To determine whether sterile preloading of anti–vascular endothelial growth factor agents reduces the risk of postintravitreal injection endophthalmitis.
This is a retrospective cohort study using medical claims data from a large, national US insurer. Cohorts were created using intravitreal injections of anti–vascular endothelial growth factor injections from 2005 to 2016. For inclusion, patients had to have at least 6 months of data before the injection and were excluded for any previous diagnosis of endophthalmitis, multiple injected drugs on the day of injection, or intraocular surgery within 15 days of the injection or between an injection and a diagnosis of endophthalmitis. The primary outcome was the odds of endophthalmitis after an intravitreal injection.
A total of 706,725 bevacizumab, 210,849 ranibizumab, and 177,731 aflibercept injections were given to 130,327 patients. Multivariate analysis showed that ranibizumab and aflibercept together had an increased odds of endophthalmitis (odds ratio = 1.29, 95% confidence interval: 1.04–1.59, P = 0.02) compared with bevacizumab. Individually, ranibizumab (odds ratio = 1.25, 95% confidence interval: 0.97–1.61, P = 0.08) and aflibercept (odds ratio = 1.34, 95% confidence interval: 0.99–1.81, P = 0.06) each had higher odds of endophthalmitis, but neither result met significance. Also, when compared with male patients, female patients had a higher odds of getting endophthalmitis (odds ratio: 1.30, 95% confidence interval: 1.05–1.61, P = 0.02).
The odds of endophthalmitis with aflibercept and ranibizumab combined were higher compared with the sterilely preloaded bevacizumab, arguing for a safety advantage of sterile preloading of anti–vascular endothelial growth factor injections.
Sterile prepackaging of anti–vascular endothelial growth factor agents into syringes reduces the risk of postinjection endophthalmitis. Women may also be at higher risk for postinjection endophthalmitis compared with men.
*Department of Ophthalmology, Scheie Eye Institute, University of Pennsylvania Perelman School of Medicine, Philadelphia, Pennsylvania;
†Center for Preventative Ophthalmology and Biostatistics, University of Pennsylvania Perelman School of Medicine, Philadelphia, Pennsylvania;
‡Department of Biostatistics and Epidemiology, Center for Clinical Epidemiology and Biostatistics, University of Pennsylvania Perelman School of Medicine, Philadelphia, Pennsylvania; and
§Leonard Davis Institute, University of Pennsylvania Perelman School of Medicine, Philadelphia, Pennsylvania

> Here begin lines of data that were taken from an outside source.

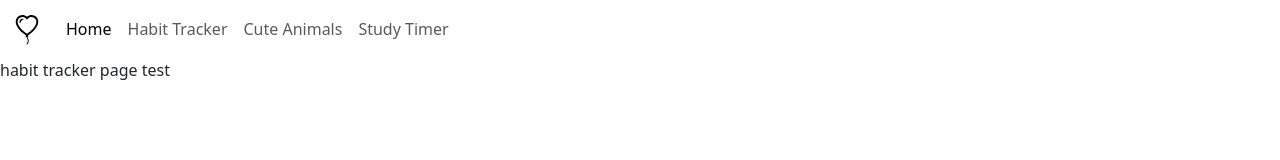
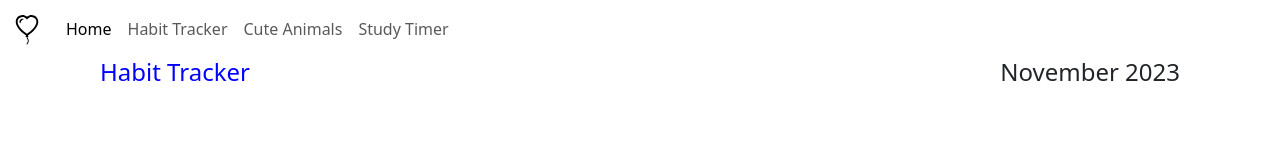
Before and after one commit to helenhua9600/Comfy-Corner, a plain HTML site: page pages/habit_tracker.html in a window 1280 px wide. Drawn offline with nearby package versions, Linux system fonts and the light colour scheme.

Commit message:
started working on the habit tracker page

```diff
--- a/pages/habit_tracker.css
+++ b/pages/habit_tracker.css
@@ -0,0 +1,16 @@
+.table_header{
+    display: flex;
+    flex-direction: row;
+    justify-content: space-between;
+}
+
+.table_header_title {
+    color: blue;
+    padding-left: 100px;
+    /* margin-right: 600px; */
+}
+
+.table_header_time {
+    margin-right: 100px;
+
+}
--- a/pages/habit_tracker.html
+++ b/pages/habit_tracker.html
@@ -28,7 +28,7 @@
 						<a class="nav-link active" aria-current="page" href="../index.html">Home</a>
 					  </li>
 					  <li class="nav-item">
-						<a class="nav-link" href="./pages/habit_tracker.html">Habit Tracker</a>
+						<a class="nav-link" href="./habit_tracker.html">Habit Tracker</a>
 					  </li>
 					  <li class="nav-item">
 						<a class="nav-link" href="./pages/cute_animals.html">Cute Animals</a>
@@ -45,7 +45,11 @@
 			  </nav>
 		</div>
 
-		habit tracker page test
+		<div class="table_header">
+			<h4 class="table_header_title"> Habit Tracker</h4>
+			<h4 class="table_header_time"> November 2023</h4>
+		</div>
+
 	</body>
 
 
```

Reprint requests: Brian L. VanderBeek, MD, MPH, MSCE, Scheie Eye Institute, 51 North 39th Street, Philadelphia, PA 19104; e-mail: firstname.lastname@example.org

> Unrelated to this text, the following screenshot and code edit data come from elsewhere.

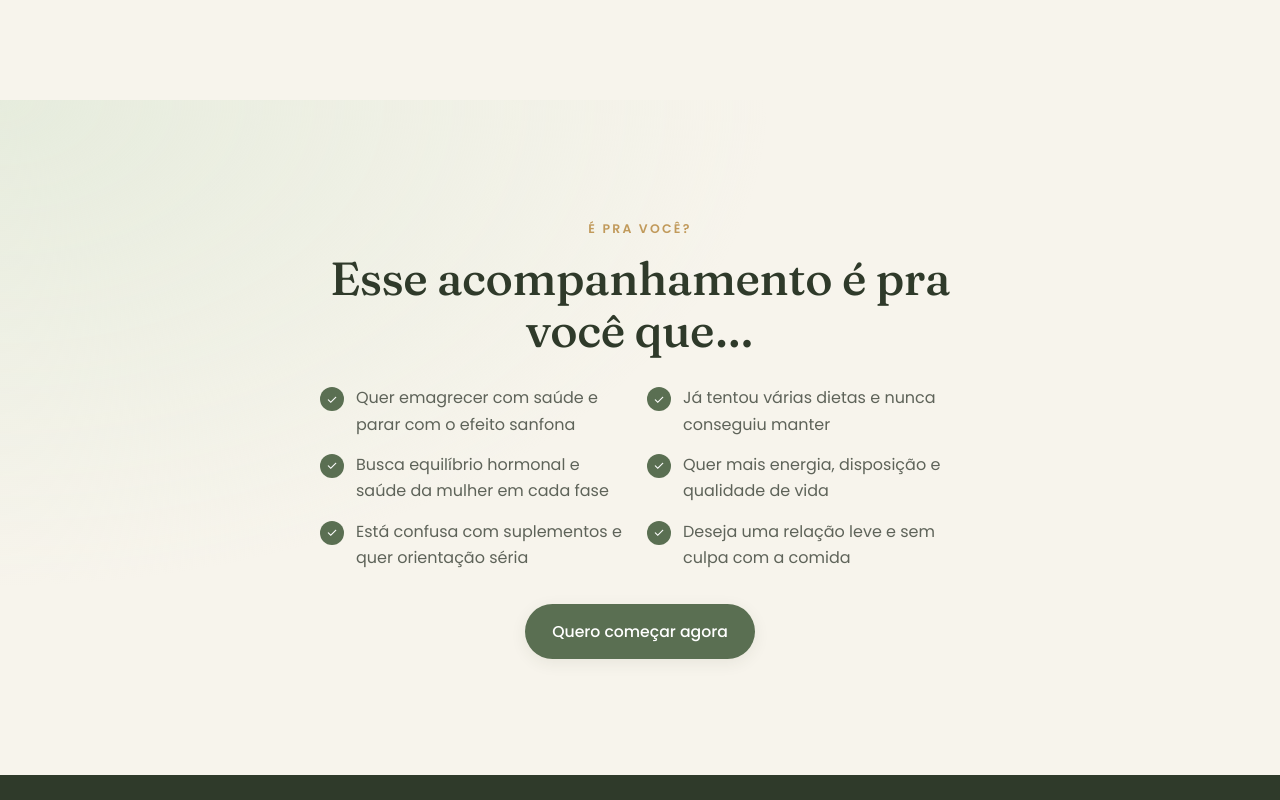
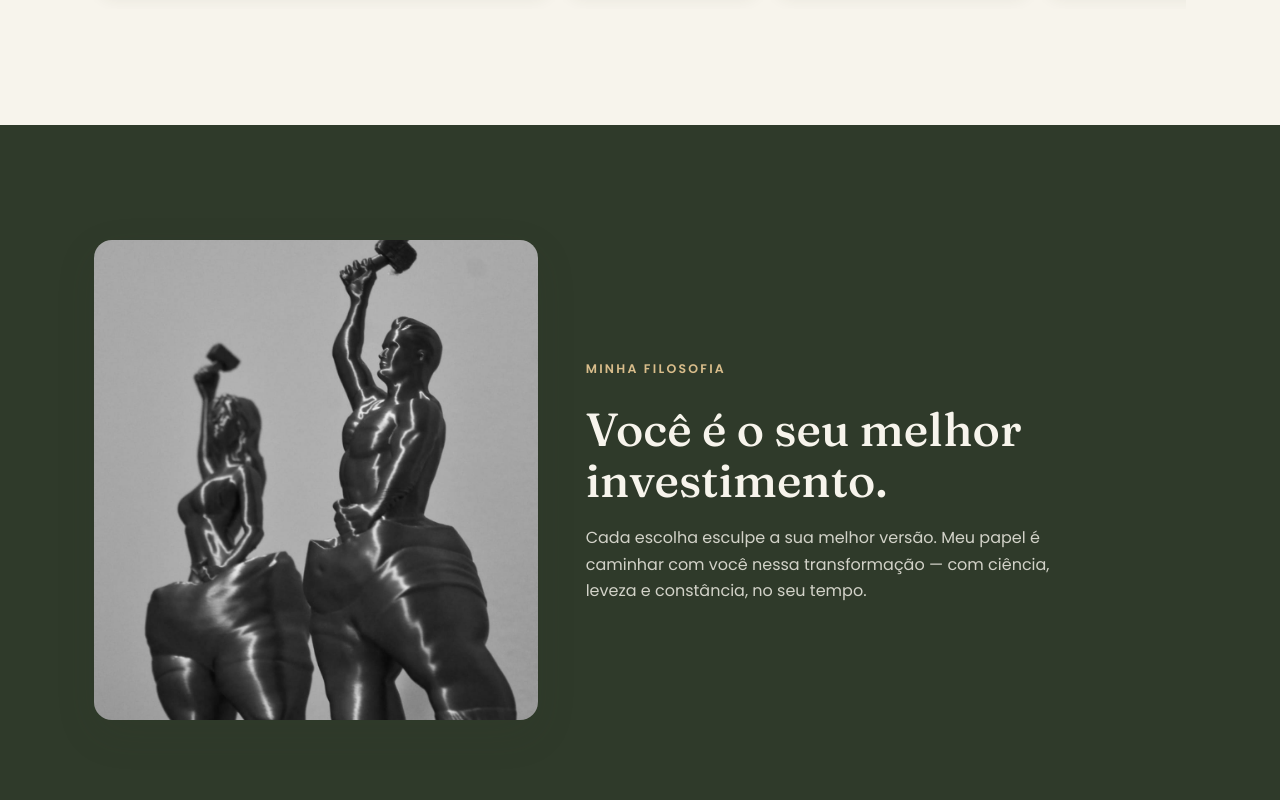
Before and after one commit to trence-adm/Pamella, a React (Vite) app: page / in a window 1280 px wide. Shown: the part 4480-5280 px from the top of the page. Built offline with nearby package versions, Linux system fonts and the light colour scheme.

Commit message:
feat(manifesto): faixa filosofia com foto P&B + infos (consulta 1h30-2h, adipometro)

```diff
--- a/src/App.tsx
+++ b/src/App.tsx
@@ -4,6 +4,7 @@ import About from './components/About';
 import Specialties from './components/Specialties';
 import Approach from './components/Approach';
 import Consultorio from './components/Consultorio';
+import Manifesto from './components/Manifesto';
 import ForWhom from './components/ForWhom';
 import Testimonials from './components/Testimonials';
 import FAQ from './components/FAQ';
@@ -25,6 +26,7 @@ export default function App() {
         <Specialties />
         <Approach />
         <Consultorio />
+        <Manifesto />
         <ForWhom />
         <Testimonials />
         <FAQ />
--- /dev/null
+++ b/src/components/Manifesto.tsx
@@ -0,0 +1,24 @@
+// Faixa de filosofia/manifesto com a foto P&B das esculturas (metáfora de transformação).
+export default function Manifesto() {
+  return (
+    <section className="section manifesto">
+      <div className="container manifesto__inner">
+        <div className="manifesto__photo">
+          <img
+            src="/manifesto.jpg"
+            alt="Esculturas esculpindo a própria forma — símbolo de transformação"
+            loading="lazy"
+          />
+        </div>
+        <div className="manifesto__text">
+          <span className="eyebrow">Minha filosofia</span>
+          <h2 className="manifesto__quote">Você é o seu melhor investimento.</h2>
+          <p>
+            Cada escolha esculpe a sua melhor versão. Meu papel é caminhar com você nessa
+            transformação — com ciência, leveza e constância, no seu tempo.
+          </p>
+        </div>
+      </div>
+    </section>
+  );
+}
--- a/src/data/content.ts
+++ b/src/data/content.ts
@@ -105,13 +105,13 @@ export const comoFunciona = [
     numero: '02',
     titulo: 'Primeira consulta',
     texto:
-      'Um encontro tranquilo, de cerca de uma hora, todo dedicado a você. O momento de escutar sua história e entender o que você precisa.',
+      'Um encontro tranquilo, de 1h30 a 2h, todo dedicado a você. O momento de escutar sua história e entender o que você precisa.',
   },
   {
     numero: '03',
     titulo: 'Avaliação completa',
     texto:
-      'Anamnese detalhada: histórico de saúde, exames, hábitos e rotina, com exame de bioimpedância para avaliar massa magra e gordura corporal. Um ponto de partida claro.',
+      'Anamnese detalhada: histórico de saúde, exames, hábitos e rotina, com bioimpedância e adipômetro para avaliar massa magra e gordura corporal. Um ponto de partida claro.',
   },
   {
     numero: '04',
--- a/src/index.css
+++ b/src/index.css
@@ -533,6 +533,55 @@ img {
   }
 }
 
+/* ---------- Manifesto ---------- */
+.manifesto {
+  background: var(--green-900);
+}
+
+.manifesto__inner {
+  display: grid;
+  grid-template-columns: 0.85fr 1.15fr;
+  gap: 48px;
+  align-items: center;
+}
+
+.manifesto__photo img {
+  width: 100%;
+  max-height: 480px;
+  object-fit: cover;
+  object-position: center 22%;
+  border-radius: var(--radius);
+  box-shadow: var(--shadow-md);
+}
+
+.manifesto .eyebrow {
+  color: var(--gold-soft);
+}
+
+.manifesto__quote {
+  font-family: var(--font-serif);
+  color: var(--cream);
+  font-size: clamp(1.9rem, 4vw, 2.9rem);
+  line-height: 1.12;
+  margin: 10px 0 18px;
+}
+
+.manifesto__text p {
+  color: rgba(247, 244, 236, 0.82);
+  max-width: 48ch;
+  margin: 0;
+}
+
+@media (max-width: 720px) {
+  .manifesto__inner {
+    grid-template-columns: 1fr;
+    gap: 26px;
+  }
+  .manifesto__photo img {
+    max-height: 380px;
+  }
+}
+
 /* ---------- For Whom ---------- */
 .forwhom {
   background:
```
Also changed, not shown: public/manifesto.jpg (added).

National Institutes of Health K23 Award (1K23EY025729-01) and University of Pennsylvania Core Grant for Vision Research (2P30EYEY001583). The content is solely the responsibility of the authors and does not necessarily represent the official views of the NIH. Additional funding was provided by Research to Prevent Blindness and the Paul and Evanina Mackall Foundation. Funding from each of the above sources was received in the form of block research grants to the Scheie Eye Institute. None of the organizations had any role in the design or conduction of the study
None of the authors has any conflicting interests to disclose.

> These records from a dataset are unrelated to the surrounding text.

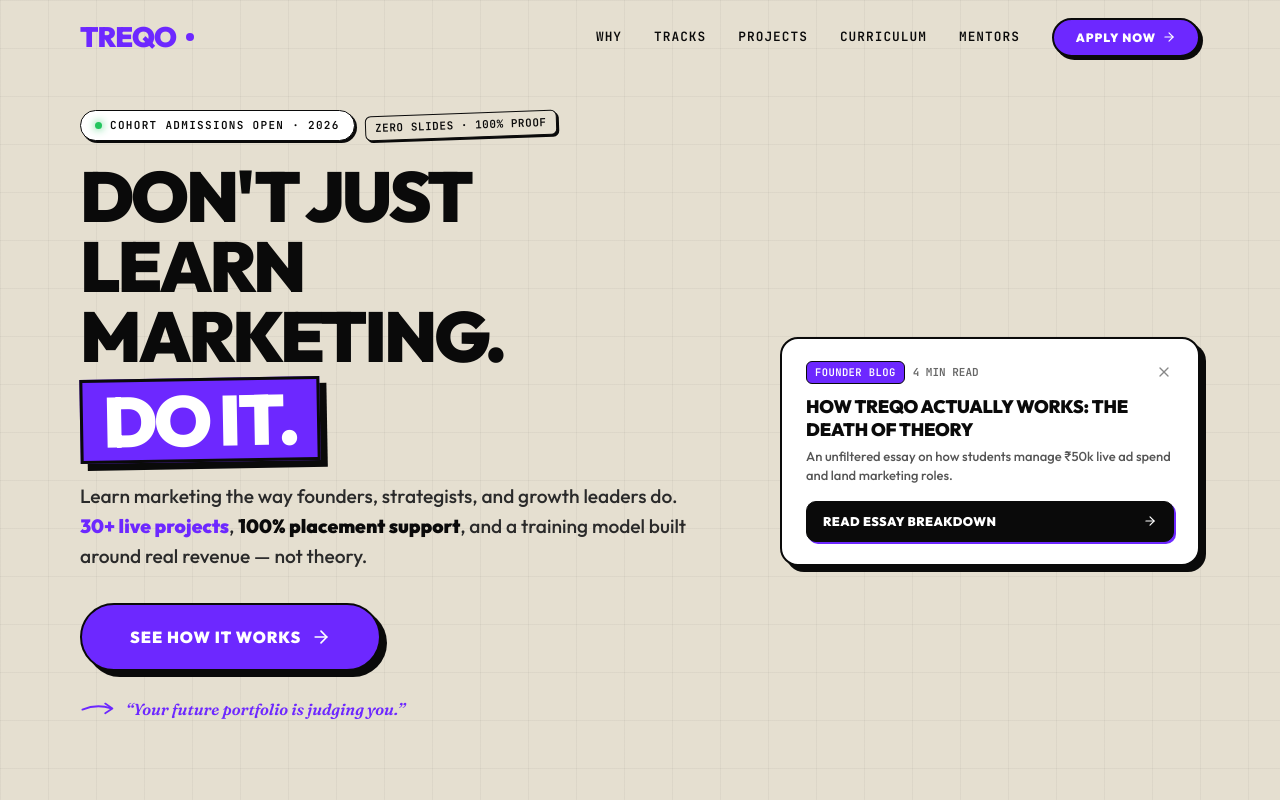
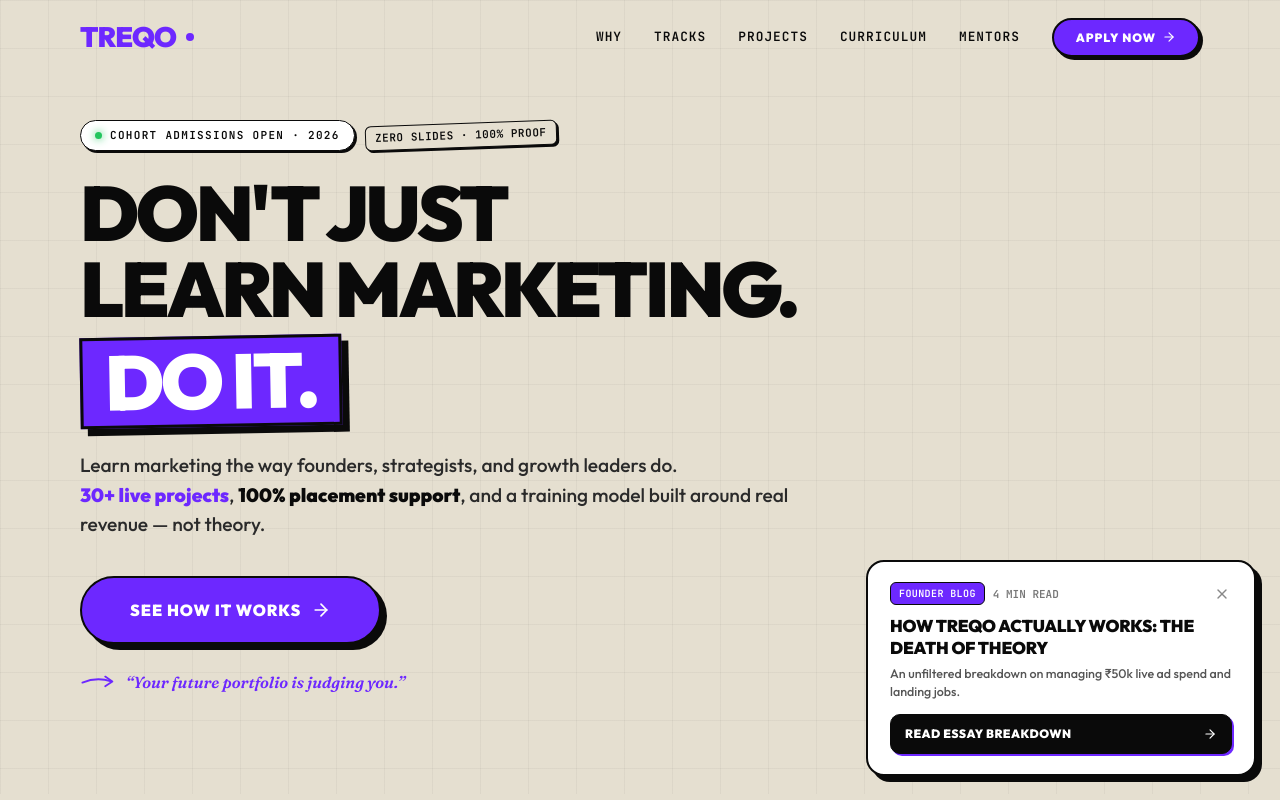
Before and after one commit to manoj-varma-p/Another-Treqo, a Next.js app: page / in a window 1280 px wide. Shown: the top 800 px of the page. Built offline with nearby package versions, Linux system fonts and the light colour scheme.

Commit message:
feat: position rectangle blog pop strictly at fixed bottom-right of viewport

```diff
--- a/components/HeroSection.jsx
+++ b/components/HeroSection.jsx
@@ -10,6 +10,8 @@
   Clock,
   X,
   Flame,
+  TrendingUp,
+  Zap,
 } from 'lucide-react';
 import { DoodleBadge, DoodleArrow } from './Doodles';
 
@@ -18,10 +20,10 @@
   const [dismissed, setDismissed] = useState(false);
 
   useEffect(() => {
-    // Pops in from right bottom after 1.2 seconds
+    // Pops in from screen bottom right after 1.5 seconds
     const timer = setTimeout(() => {
       setShowPop(true);
-    }, 1200);
+    }, 1500);
 
     return () => clearTimeout(timer);
   }, []);
@@ -32,10 +34,12 @@
         style={{
           background: '#E5DFD0',
           color: '#0A0A0A',
-          padding: '110px 80px 80px',
+          padding: '120px 80px 100px',
           position: 'relative',
           overflow: 'hidden',
-          minHeight: '620px',
+          minHeight: '660px',
+          display: 'flex',
+          alignItems: 'center',
         }}
       >
         {/* Subtle Background Grid */}
@@ -55,23 +59,19 @@
 
         <div
           style={{
-            maxWidth: '1540px',
+            maxWidth: '1440px',
             margin: '0 auto',
             position: 'relative',
             zIndex: 1,
-            display: 'grid',
-            gridTemplateColumns: '1.2fr 0.8fr',
-            gap: '56px',
-            alignItems: 'center',
+            width: '100%',
           }}
-          className="hero-grid-layout"
         >
           {/* ══════════════════════════════════════════════════
-              LEFT: Hero Copy & Value Proposition
+              HERO CONTENT (Clean, Focused, High-Impact)
           ══════════════════════════════════════════════════ */}
-          <div>
+          <div style={{ maxWidth: '880px' }}>
             {/* Live Admissions Chip */}
-            <div style={{ display: 'inline-flex', alignItems: 'center', gap: 10, marginBottom: 20 }}>
+            <div style={{ display: 'inline-flex', alignItems: 'center', gap: 10, marginBottom: 24, flexWrap: 'wrap' }}>
               <div
                 style={{
                   display: 'inline-flex',
@@ -108,12 +108,12 @@
             <h1
               style={{
                 fontFamily: "var(--ff-display, 'Outfit', sans-serif)",
-                fontSize: 'clamp(3rem, 5.5vw, 5.2rem)',
+                fontSize: 'clamp(3.2rem, 6vw, 5.5rem)',
                 fontWeight: 900,
                 color: '#0A0A0A',
                 lineHeight: 1.0,
                 letterSpacing: '-0.04em',
-                margin: '0 0 20px',
+                margin: '0 0 24px',
                 textTransform: 'uppercase',
               }}
             >
@@ -123,12 +123,12 @@
                 style={{
                   background: '#6D28FF',
                   color: '#ffffff',
-                  padding: '4px 20px',
+                  padding: '4px 22px',
                   display: 'inline-block',
                   border: '3.5px solid #0A0A0A',
                   boxShadow: '7px 7px 0px #0A0A0A',
                   transform: 'rotate(-1deg)',
-                  marginTop: '6px',
+                  marginTop: '8px',
                 }}
               >
                 DO IT.
@@ -141,8 +141,8 @@
                 fontSize: 'clamp(18px, 1.5vw, 22px)',
                 color: '#2A2A2A',
                 lineHeight: 1.55,
-                maxWidth: '720px',
-                margin: '0 0 32px',
+                maxWidth: '740px',
+                margin: '0 0 36px',
                 fontWeight: 500,
               }}
             >
@@ -203,49 +203,49 @@
               </span>
             </div>
           </div>
+        </div>
+      </section>
 
       {/* ══════════════════════════════════════════════════
-              RIGHT BOTTOM: Clean Rectangle Pop Coming from Right Bottom
+          FIXED BOTTOM-RIGHT RECTANGLE POP-UP
       ══════════════════════════════════════════════════ */}
-          <div
-            style={{
-              position: 'relative',
-              width: '100%',
-              minHeight: '300px',
-              display: 'flex',
-              alignItems: 'flex-end',
-              justifyContent: 'flex-end',
-            }}
-          >
       <AnimatePresence>
         {showPop && !dismissed && (
           <motion.div
-                  initial={{ opacity: 0, x: 120, y: 60, scale: 0.95 }}
-                  animate={{ opacity: 1, x: 0, y: 0, scale: 1 }}
-                  exit={{ opacity: 0, x: 80, y: 40, scale: 0.95 }}
-                  transition={{ type: 'spring', stiffness: 200, damping: 20 }}
+            initial={{ opacity: 0, y: 100, x: 60, scale: 0.92 }}
+            animate={{ opacity: 1, y: 0, x: 0, scale: 1 }}
+            exit={{ opacity: 0, y: 80, x: 40, scale: 0.9 }}
+            transition={{
+              type: 'spring',
+              stiffness: 220,
+              damping: 20,
+              mass: 0.9,
+            }}
             whileHover={{ y: -4, boxShadow: '8px 8px 0px #6D28FF' }}
             style={{
+              position: 'fixed',
+              bottom: '24px',
+              right: '24px',
+              zIndex: 9999,
               background: '#ffffff',
               border: '2.5px solid #0A0A0A',
               borderRadius: '18px',
-                    padding: '22px 24px',
+              padding: '20px 22px',
               boxShadow: '6px 6px 0px #0A0A0A',
-                    width: '100%',
-                    maxWidth: '420px',
-                    position: 'relative',
+              width: 'calc(100vw - 48px)',
+              maxWidth: '390px',
               transition: 'box-shadow 0.2s ease',
             }}
           >
-                  {/* Top Bar: Category & Dismiss */}
-                  <div style={{ display: 'flex', alignItems: 'center', justifyContent: 'space-between', marginBottom: '12px' }}>
+            {/* Top Bar: Category Pill & Dismiss Button */}
+            <div style={{ display: 'flex', alignItems: 'center', justifyContent: 'space-between', marginBottom: '10px' }}>
               <div style={{ display: 'flex', alignItems: 'center', gap: '8px' }}>
                 <span
                   style={{
                     background: '#6D28FF',
                     color: '#ffffff',
                     fontFamily: "var(--ff-mono, monospace)",
-                          fontSize: '10.5px',
+                    fontSize: '10px',
                     fontWeight: 900,
                     padding: '3px 8px',
                     borderRadius: '6px',
@@ -256,7 +256,7 @@
                 >
                   FOUNDER BLOG
                 </span>
-                      <span style={{ fontSize: '11px', fontFamily: "var(--ff-mono, monospace)", color: '#666666', fontWeight: 700 }}>
+                <span style={{ fontSize: '11px', fontFamily: "var(--ff-mono, monospace)", color: '#777777', fontWeight: 700 }}>
                   4 MIN READ
                 </span>
               </div>
@@ -283,12 +283,12 @@
               </button>
             </div>
 
-                  {/* Title */}
-                  <Link href="/how-it-works" style={{ textDecoration: 'none', color: 'inherit' }}>
+            {/* Clickable Card Body */}
+            <Link href="/how-it-works" style={{ textDecoration: 'none', color: 'inherit', display: 'block' }}>
               <h4
                 style={{
                   fontFamily: "var(--ff-display, 'Outfit', sans-serif)",
-                        fontSize: '18px',
+                  fontSize: '17px',
                   fontWeight: 900,
                   color: '#0A0A0A',
                   margin: '0 0 6px',
@@ -300,23 +300,23 @@
                 How Treqo Actually Works: The Death of Theory
               </h4>
 
-                    <p style={{ fontSize: '13px', color: '#555555', lineHeight: 1.45, margin: '0 0 16px', fontWeight: 500 }}>
-                      An unfiltered essay on how students manage ₹50k live ad spend and land marketing roles.
+              <p style={{ fontSize: '12.5px', color: '#555555', lineHeight: 1.45, margin: '0 0 14px', fontWeight: 500 }}>
+                An unfiltered breakdown on managing ₹50k live ad spend and landing jobs.
               </p>
 
-                    {/* Bottom CTA Pill inside Rectangle */}
+              {/* Action Button */}
               <div
                 style={{
                   background: '#0A0A0A',
                   color: '#ffffff',
                   border: '1.5px solid #0A0A0A',
                   borderRadius: '10px',
-                        padding: '10px 16px',
+                  padding: '10px 14px',
                   display: 'flex',
                   alignItems: 'center',
                   justifyContent: 'space-between',
                   fontFamily: "var(--ff-display, 'Outfit', sans-serif)",
-                        fontSize: '12.5px',
+                  fontSize: '12px',
                   fontWeight: 900,
                   letterSpacing: '0.04em',
                   textTransform: 'uppercase',
@@ -330,19 +330,6 @@
           </motion.div>
         )}
       </AnimatePresence>
-          </div>
-
-        </div>
-      </section>
-
-      <style jsx>{`
-        @media (max-width: 1024px) {
-          .hero-grid-layout {
-            grid-template-columns: 1fr !important;
-            gap: 40px !important;
-          }
-        }
-      `}</style>
     </>
   );
 }
```
Lines whose indentation alone changed are shown as unchanged.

Supplemental digital content is available for this article. Direct URL citations appear in the printed text and are provided in the HTML and PDF versions of this article on the journal's Web site (www.retinajournal.com).
This research was conducted entirely at the University of Pennsylvania. B. L. VanderBeek had full access to all the data in the study and takes responsibility for the integrity of the data and the accuracy of the data analysis.